**EXERCISE DIRECTIONS**: Only lines with the string "Pendampingan" should be returned from the data below.

**SUPPLIED RECORDS**:
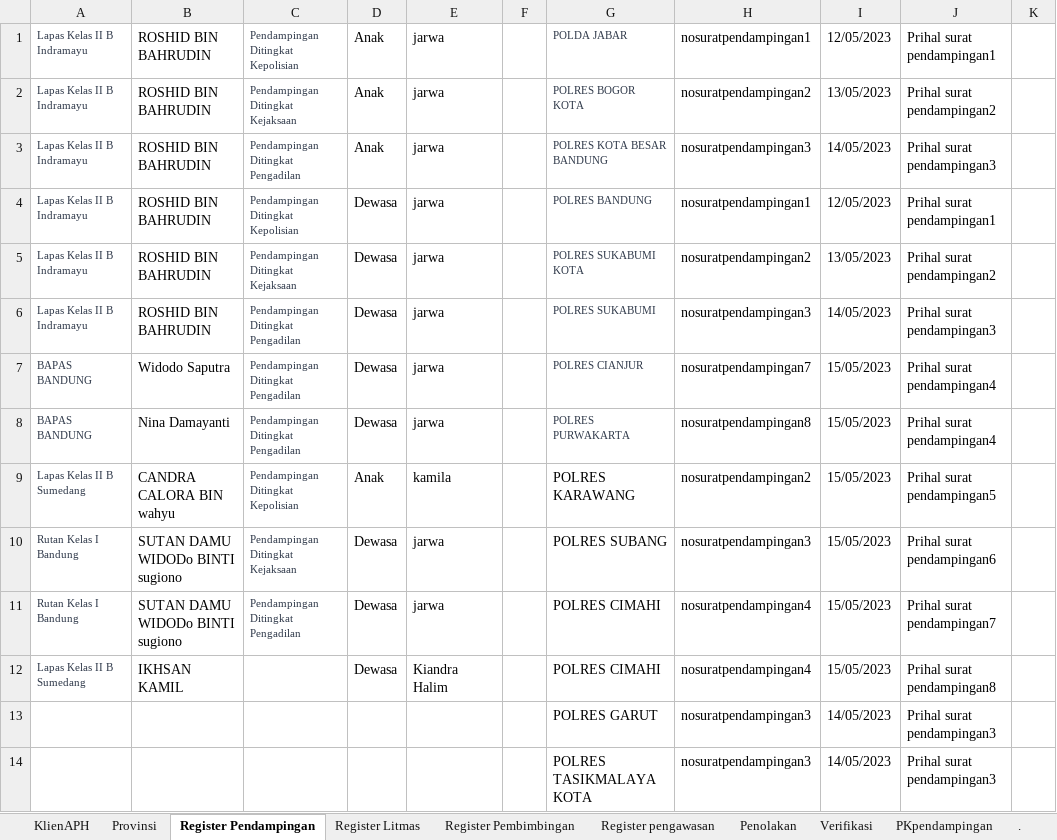
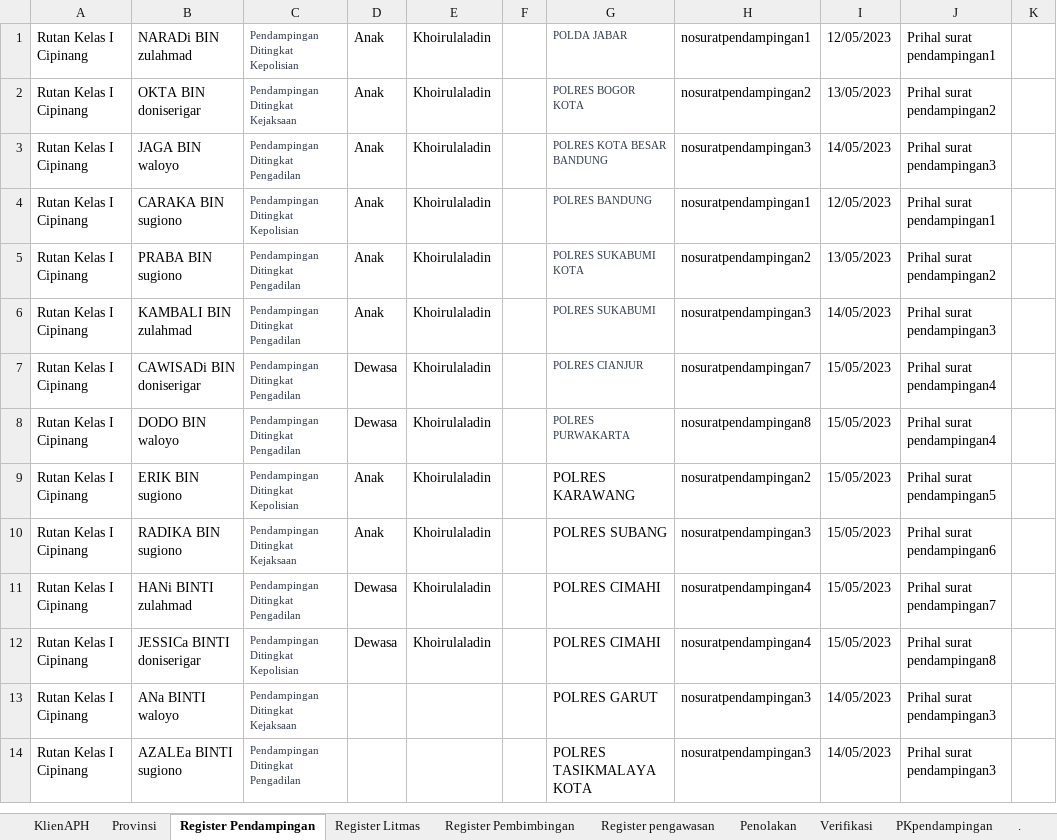
Before and after one commit to ecahyono/Automationpython, an Excel workbook: SDP/Filexel/Bapas.xlsx, sheet Register Pendampingan, drawn as a sheet; only a part is shown; values as stored, in another font and other column widths than the file's, no borders; the diff covers the shown part only; the diff names each change by its address in the sheet, - before the commit and + after, or states it on an @@ line.

Commit message:
!!!!!bapas

```diff
--- a/SDP/Filexel/Bapas.xlsx (sheet Register Pendampingan)
+++ b/SDP/Filexel/Bapas.xlsx (sheet Register Pendampingan)
-A1:A6: Lapas Kelas II B Indramayu
+A1:A6: Rutan Kelas I Cipinang
-A1:A12 text colour: #2D3748
+A1:A12 text colour: black, text size: larger
-B1: ROSHID BIN BAHRUDIN
+B1: NARADi BIN zulahmad
-E1:E8: jarwa
+E1:E8: Khoirulaladin
-B2: ROSHID BIN BAHRUDIN
+B2: OKTA BIN doniserigar
-B3: ROSHID BIN BAHRUDIN
+B3: JAGA BIN waloyo
-B4: ROSHID BIN BAHRUDIN
+B4: CARAKA BIN sugiono
-D4:D6: Dewasa
+D4:D6: Anak
-B5: ROSHID BIN BAHRUDIN
+B5: PRABA BIN sugiono
-C5: Pendampingan Ditingkat Kejaksaan
+C5: Pendampingan Ditingkat Pengadilan
-B6: ROSHID BIN BAHRUDIN
+B6: KAMBALI BIN zulahmad
-A7:A8: BAPAS BANDUNG
+A7:A8: Rutan Kelas I Cipinang
-B7: Widodo Saputra
+B7: CAWISADi BIN doniserigar
-B8: Nina Damayanti
+B8: DODO BIN waloyo
-A9: Lapas Kelas II B Sumedang
+A9: Rutan Kelas I Cipinang
-B9: CANDRA CALORA BIN wahyu
+B9: ERIK BIN sugiono
-E9: kamila
+E9: Khoirulaladin
-A10:A11: Rutan Kelas I Bandung
+A10:A11: Rutan Kelas I Cipinang
-B10: SUTAN DAMU WIDODo BINTI sugiono
+B10: RADIKA BIN sugiono
-D10: Dewasa
+D10: Anak
-E10:E11: jarwa
+E10:E11: Khoirulaladin
-B11: SUTAN DAMU WIDODo BINTI sugiono
+B11: HANi BINTI zulahmad
-A12: Lapas Kelas II B Sumedang
+A12: Rutan Kelas I Cipinang
-B12: IKHSAN KAMIL
+B12: JESSICa BINTI doniserigar
-C12: (empty)
+C12: Pendampingan Ditingkat Kepolisian
-E12: Kiandra Halim
+E12: Khoirulaladin
-A13:A14: (empty)
+A13:A14: Rutan Kelas I Cipinang
-B13: (empty)
+B13: ANa BINTI waloyo
-C13: (empty)
+C13: Pendampingan Ditingkat Kejaksaan
-B14: (empty)
+B14: AZALEa BINTI sugiono
-C14: (empty)
+C14: Pendampingan Ditingkat Pengadilan
```
Also changed, not shown: 54 added rows, 54 removed rows and 6 edited cells elsewhere in this sheet, sheet Register Litmas, sheet Register Pembimbingan, SDP/Filexel/RegSelenium.xlsx, SDP/Filexel/Registrasi.xlsx, 32 other files.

**YOUR RESPONSE**:
Before and after one commit to ecahyono/Automationpython, an Excel workbook: SDP/Filexel/Bapas.xlsx, sheet Register Pendampingan, drawn as a sheet; only a part is shown; values as stored, in another font and other column widths than the file's, no borders; the diff covers the shown part only; the diff names each change by its address in the sheet, - before the commit and + after, or states it on an @@ line.
--- a/SDP/Filexel/Bapas.xlsx (sheet Register Pendampingan)
+++ b/SDP/Filexel/Bapas.xlsx (sheet Register Pendampingan)
-C5: Pendampingan Ditingkat Kejaksaan
+C5: Pendampingan Ditingkat Pengadilan
+C12: Pendampingan Ditingkat Kepolisian
+C13: Pendampingan Ditingkat Kejaksaan
+C14: Pendampingan Ditingkat Pengadilan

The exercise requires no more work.